The global cosmetics market is booming and is expected to hit $390 billion by 2020.
Growth will be mainly driven by eCommerce. More than 10% of beauty sales in the US were made online in 2016.
In Europe, sales are projected to grow by more than 8% on a compound annual basis over the next few years. And Asia Pacific shows the most promise, with predictions it will hold 40% of the total market share by 2020.
Within the online channel, cross-border sales are a major growth engine that merchants can tap into to grow their customer base and drive revenue.
It's hardly surprising that cross-border eCommerce cosmetics sales are on the rise. Cosmetics are low risk, cheap to ship, and there’s a large disparity in prices globally.
A quick look at the beauty price index reveals the extent of these discrepancies. With an average value of $48.55, perfumes are cheapest in the US. They are far more expensive in China ($90.68) and India ($86.83) and cost more than double in the UAE ($104.30) and Russia ($110.63).
The incentive for consumers is obvious, and online retailers would be wise to embrace and encourage international sales, which can account for some serious growth over the coming years.
As the market expands, it's becoming increasingly important for merchants to accept international cards and familiarise themselves with their cross-border shoppers: from understanding culturally based product trends to knowing how to review their orders for CNP fraud.

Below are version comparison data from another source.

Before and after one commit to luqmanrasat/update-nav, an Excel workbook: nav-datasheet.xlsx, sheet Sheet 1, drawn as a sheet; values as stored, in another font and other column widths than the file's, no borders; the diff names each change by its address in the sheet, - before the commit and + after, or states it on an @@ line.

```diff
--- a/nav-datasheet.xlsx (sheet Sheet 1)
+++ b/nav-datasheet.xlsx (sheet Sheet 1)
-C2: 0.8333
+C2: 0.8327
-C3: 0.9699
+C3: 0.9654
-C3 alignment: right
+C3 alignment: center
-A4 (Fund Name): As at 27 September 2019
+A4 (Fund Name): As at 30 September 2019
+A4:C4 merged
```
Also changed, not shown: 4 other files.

But despite higher-than-average fraud rates, a high portion of sales from these countries are legitimate.
In other words, orders from Mexico and Brazil are often wrongly declined just because of their reputations.
Germany's rates are also lower than average, but they dominate European online beauty sales (along with France and the UK), so most merchants are a bit more forgiving and don’t automatically block these orders.

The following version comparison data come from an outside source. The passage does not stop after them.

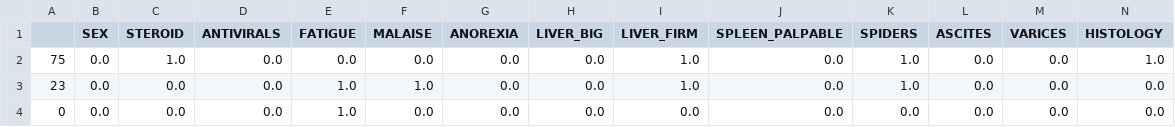
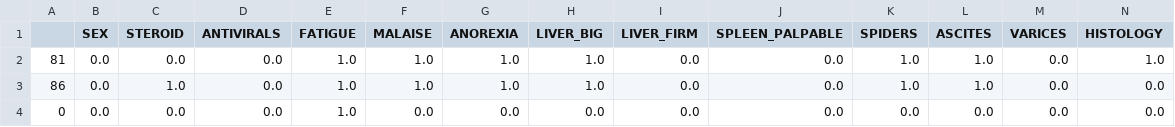
Before and after one commit to alobo01/IML2, a CSV file: Hepatitis/ReducedFolds/hepatitis.fold.000001.train.GCNN.csv, drawn as a sheet; only a part is shown; removed rows and columns are numbered as before the commit, all else as after; rows hold the shown columns only; the diff names each change by its address in the sheet, - before the commit and + after, or states it on an @@ line.

```diff
--- a/Hepatitis/ReducedFolds/hepatitis.fold.000001.train.GCNN.csv
+++ b/Hepatitis/ReducedFolds/hepatitis.fold.000001.train.GCNN.csv
-row 2: 75 | 0.0 | 1.0 | 0.0 | 0.0 | 0.0 | 0.0 | 0.0 | 1.0 | 0.0 | 1.0 | 0.0 | 0.0 | 1.0
-row 3: 23 | 0.0 | 0.0 | 0.0 | 1.0 | 1.0 | 0.0 | 0.0 | 1.0 | 0.0 | 1.0 | 0.0 | 0.0 | 0.0
+row 2: 81 | 0.0 | 0.0 | 0.0 | 1.0 | 1.0 | 1.0 | 1.0 | 0.0 | 0.0 | 1.0 | 1.0 | 0.0 | 1.0
+row 3: 86 | 0.0 | 1.0 | 0.0 | 1.0 | 1.0 | 1.0 | 1.0 | 0.0 | 0.0 | 1.0 | 1.0 | 0.0 | 0.0
```
Also changed, not shown: Hepatitis/ReducedFolds/hepatitis.fold.000000.train.GCNN.csv, Hepatitis/ReducedFolds/hepatitis.fold.000003.train.GCNN.csv, 20 other files.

But good orders are good orders, regardless of where they originated. The key takeaway here: note average safe approval rates, but don't blacklist 'risky' countries. Automatic declines - when a merchants blocks IPs, or automatically declines credit cards from 'riskier' countries - will limit unnecessarily growth.
The online cosmetics industry is one of the safest eCommerce verticals. But what makes it so safe?
For one, cosmetics orders are frequently placed by repeat customers - customers who want to replenish tried-and-tested products with minimal fuss.
According to one study, over 60% of US cosmetics sales are to replace regularly used items. Consumers are also loyal to their brands, with one third of fragrance shoppers sticking to their scent.
Riskified data backs this up: 30% of cosmetics purchases are made by returning customers and the approval rate for this group is 1.5% higher than for new customers.
Online retailers need to track transaction data (including data points such as name; email domain; and IP, billing, and shipping addresses) to recognise returning customers.
Cross referencing data with historical orders can also help reduce friction by quickly verifying orders placed by good customers, even where there has been a change of details (e.g., a customer returning with a different address).
Increased revenue is there for the taking. To learn more about the shopping preferences of cosmetics consumers, patterns of good online shopping behaviour, and how to adapt your fraud systems to account for the risks and trends specific to cosmetics sales, download our complimentary report.